The seminar was aimed at strengthening National Cancer Control Programmes (NCCPs) and Primary Health Care approaches for cancer prevention and control in the eight PACT Model Demonstration Sites (PMDS) Member States. The meeting gathered health professionals in cancer control, non-communicable diseases and primary health care from Albania, Ghana, Mongolia, Sri Lanka, Vietnam and Yemen, as well as international experts and WHO and IAEA representatives, who all contributed to the success of the event.
IAEA Director General Yukiya Amano, on official visit to Mongolia, delivered a special address on the first day of the seminar together with Dr Jadambaa Tsolmon, Vice-Minister of Health. The Director General was pleased to note that a WHO-IAEA Joint Programme on Cancer Control has been established since 2009, and emphasized the wish for the IAEA to continue strengthening its already strong ties with WHO. He also expressed his personal commitment to fighting cancer and promoting effective cancer control, and added that his presence at the seminar illustrated the IAEA's commitment to continue implementing its mandate in partnership with the WHO and other key organisations through PACT. This approach, he highlighted, had proven essential in allowing PACT to bridge the gap between IAEA and WHO, from radiation medicine to cancer control, and from a focus on treating individual cancer patients to a focus on populations.

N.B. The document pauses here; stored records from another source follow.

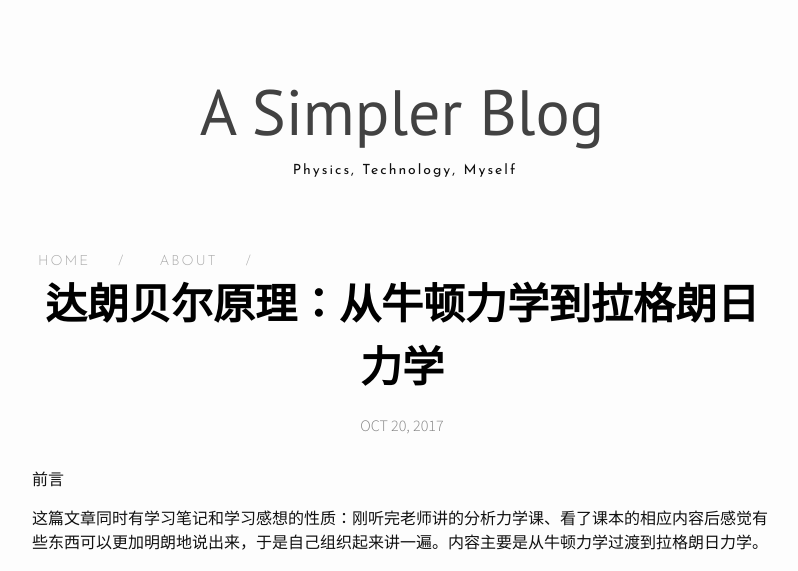
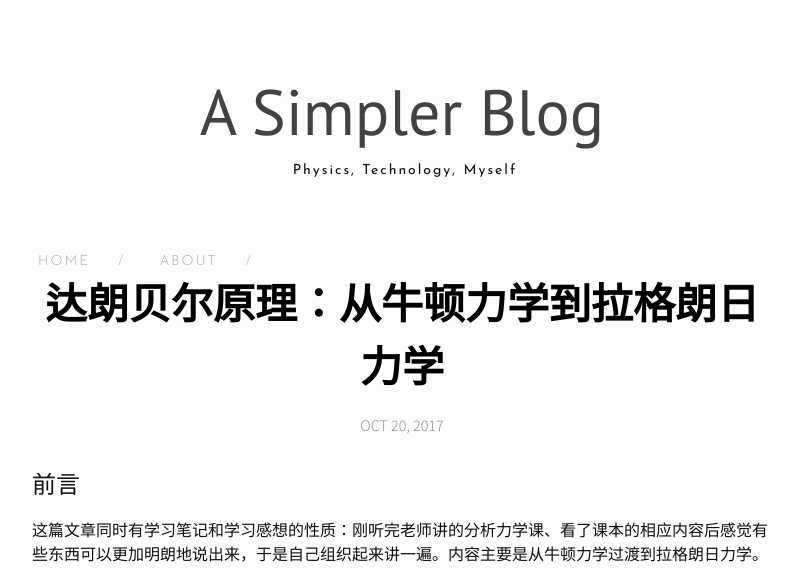
Before and after one commit to SpacialSingularity/Jekyll_Writer, a Jekyll site: the page built from _posts/2017-10-20-dalembertsprinciple.md, in a window 1280 px wide. Shown: the top 571 px of the page, without its empty margins (238-1036 px from the left). Built offline with Jekyll 4.4.1, drawn with Linux system fonts in a browser that asks for light colours; nearby versions of some CDN libraries.

Commit message:
Update style.scss

```diff
--- a/css/style.scss
+++ b/css/style.scss
@@ -585,21 +585,21 @@ pre {
     font-size: 1rem;
   }
   h2 {
-    font-size: 16px;
+    font-size: 24px;
+    @include media-query($on-laptop) {
+      font-size: 28px;
+    }
+  }
+  h3 {
+    font-size: 20px;
     @include media-query($on-laptop) {
       font-size: 24px;
     }
   }
-  h3 {
-    font-size: 14px;
+  h4 {
+    font-size: 16px;
     @include media-query($on-laptop) {
-      font-size: 21px;
-    }
-  }
-  h4 {
-    font-size: 12px;
-    @include media-query($on-laptop) {
-      font-size: 18px;
+      font-size: 20px;
     }
   }
 }
```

Mr Amano thanked the Mongolian authorities for having made the seminar possible as well as Dr Margaret Chan, WHO's Director-General, for her continuous support and full commitment to the Joint Programme on Cancer Control. As a concluding remark he stated that “Together we have a real opportunity to improve cancer survival in developing countries”.